They parted ways once they returned to his home, Gunnar choosing to reunite with Feriha, while Aoife was shepherded along by Seda, the cükadın he had most recently addressed. Her touch was gentle. Maternal, almost. Many of the cükadın were mothers. Sisters. Wives. They had their own lives, people who cared about them and depended on them. Yet they chose to put their lives on the line each day, purely because their devotion to Gunnar was that great. They knew him only platonically, but they felt him a worthy enough man to risk their lives for. Aoife wasn’t sure she could do that for anyone. Not Niamh. Not Rin. Not even Shay.
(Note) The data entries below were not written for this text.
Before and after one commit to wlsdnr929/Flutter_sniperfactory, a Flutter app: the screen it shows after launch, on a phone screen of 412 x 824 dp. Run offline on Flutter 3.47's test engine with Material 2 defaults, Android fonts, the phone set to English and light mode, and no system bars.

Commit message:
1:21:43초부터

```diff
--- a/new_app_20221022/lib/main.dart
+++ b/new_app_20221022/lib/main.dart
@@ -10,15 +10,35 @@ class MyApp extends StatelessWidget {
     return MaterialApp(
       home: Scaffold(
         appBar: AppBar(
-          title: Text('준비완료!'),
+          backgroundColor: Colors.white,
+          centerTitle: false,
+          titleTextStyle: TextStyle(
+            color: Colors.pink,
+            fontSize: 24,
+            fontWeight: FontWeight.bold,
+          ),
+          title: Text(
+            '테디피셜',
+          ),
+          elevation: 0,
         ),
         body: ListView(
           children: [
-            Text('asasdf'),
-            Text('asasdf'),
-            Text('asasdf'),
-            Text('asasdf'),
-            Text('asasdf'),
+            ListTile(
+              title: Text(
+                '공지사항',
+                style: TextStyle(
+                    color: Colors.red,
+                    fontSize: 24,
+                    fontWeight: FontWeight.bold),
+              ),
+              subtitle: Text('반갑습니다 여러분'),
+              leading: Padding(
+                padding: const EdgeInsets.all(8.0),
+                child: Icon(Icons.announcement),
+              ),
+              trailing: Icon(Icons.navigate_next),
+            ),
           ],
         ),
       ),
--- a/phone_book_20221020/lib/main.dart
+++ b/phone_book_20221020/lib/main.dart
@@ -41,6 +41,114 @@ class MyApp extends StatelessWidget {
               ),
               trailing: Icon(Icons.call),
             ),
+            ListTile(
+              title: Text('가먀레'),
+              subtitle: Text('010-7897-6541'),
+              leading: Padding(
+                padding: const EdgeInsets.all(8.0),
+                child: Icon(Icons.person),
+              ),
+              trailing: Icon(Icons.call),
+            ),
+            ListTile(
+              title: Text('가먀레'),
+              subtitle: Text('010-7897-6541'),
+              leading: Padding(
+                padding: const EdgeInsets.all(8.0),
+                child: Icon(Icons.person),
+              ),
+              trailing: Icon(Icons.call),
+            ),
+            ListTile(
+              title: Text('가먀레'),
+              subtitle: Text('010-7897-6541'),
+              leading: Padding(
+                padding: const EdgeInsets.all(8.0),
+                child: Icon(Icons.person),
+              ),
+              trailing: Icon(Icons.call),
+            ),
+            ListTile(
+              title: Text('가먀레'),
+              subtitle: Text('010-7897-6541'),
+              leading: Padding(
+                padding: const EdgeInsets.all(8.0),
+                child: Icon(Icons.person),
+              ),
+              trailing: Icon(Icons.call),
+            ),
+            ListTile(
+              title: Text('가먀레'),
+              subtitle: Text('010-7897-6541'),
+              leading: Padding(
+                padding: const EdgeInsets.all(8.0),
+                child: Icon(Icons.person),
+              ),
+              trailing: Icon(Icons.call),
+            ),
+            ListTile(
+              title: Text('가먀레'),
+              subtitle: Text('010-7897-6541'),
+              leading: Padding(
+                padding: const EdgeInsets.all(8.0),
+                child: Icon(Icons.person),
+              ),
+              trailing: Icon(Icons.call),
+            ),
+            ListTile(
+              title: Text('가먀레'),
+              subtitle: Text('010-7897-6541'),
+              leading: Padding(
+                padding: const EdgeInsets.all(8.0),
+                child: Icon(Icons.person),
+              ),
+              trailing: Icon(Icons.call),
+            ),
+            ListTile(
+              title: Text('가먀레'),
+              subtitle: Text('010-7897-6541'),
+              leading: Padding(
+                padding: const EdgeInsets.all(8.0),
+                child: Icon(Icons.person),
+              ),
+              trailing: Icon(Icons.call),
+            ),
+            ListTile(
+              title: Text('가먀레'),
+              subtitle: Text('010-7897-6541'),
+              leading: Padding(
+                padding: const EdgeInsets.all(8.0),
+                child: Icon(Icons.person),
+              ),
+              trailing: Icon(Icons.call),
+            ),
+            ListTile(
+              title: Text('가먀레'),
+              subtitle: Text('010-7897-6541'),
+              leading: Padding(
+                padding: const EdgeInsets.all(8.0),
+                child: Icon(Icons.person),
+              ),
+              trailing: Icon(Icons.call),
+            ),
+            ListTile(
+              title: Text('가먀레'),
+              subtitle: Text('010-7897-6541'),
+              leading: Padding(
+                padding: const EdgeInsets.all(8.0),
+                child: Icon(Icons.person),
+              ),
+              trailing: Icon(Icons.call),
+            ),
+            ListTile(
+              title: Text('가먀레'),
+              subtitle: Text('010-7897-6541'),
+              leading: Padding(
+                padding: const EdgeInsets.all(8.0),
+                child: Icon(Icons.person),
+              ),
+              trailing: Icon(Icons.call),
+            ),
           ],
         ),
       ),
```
Seda dressed her for bed, something Aoife was still growing accustomed to. Being waited on hand and foot was something reserved only for the upper class. She had grown up tending to everything herself, and as Seda wrestled her out of her dress and into her nightclothes, a small part of her still fought to do it herself.
“Olmas hale,” Seda said, her voice soft as eiderdown as she laid Aoife down to rest, pulling the thin bed cover over her. It wasn’t all that necessary in the Sands, but modesty prevailed, even this far away from, as Aoife defined it, civilised society. “O Şart geris. You must rest.”
Before the orphan had time to protest, Seda left the room, reappearing moments later with a small, wooden stand. She placed it on the side table beside Aoife’s bed, and the orphan could just make out delicate golden patterns painted on the wood, but in her exhaustion she could not identify any of the images. Seda held a box of matches in her hand, and she struck one with precision, lighting a small chunk of brownish-black resin at the base of the stand. Smoke plumed from the resin, filling the room with a pungent odour. Seda gave nothing by way of explanation, only urging Aoife to rest once more. The orphan had no idea what it was, but the smoke worked its way into her lungs and her head, with sleep dogging its heels. Soon enough she was asleep, and all thoughts of Sylaise and her snakes were gone.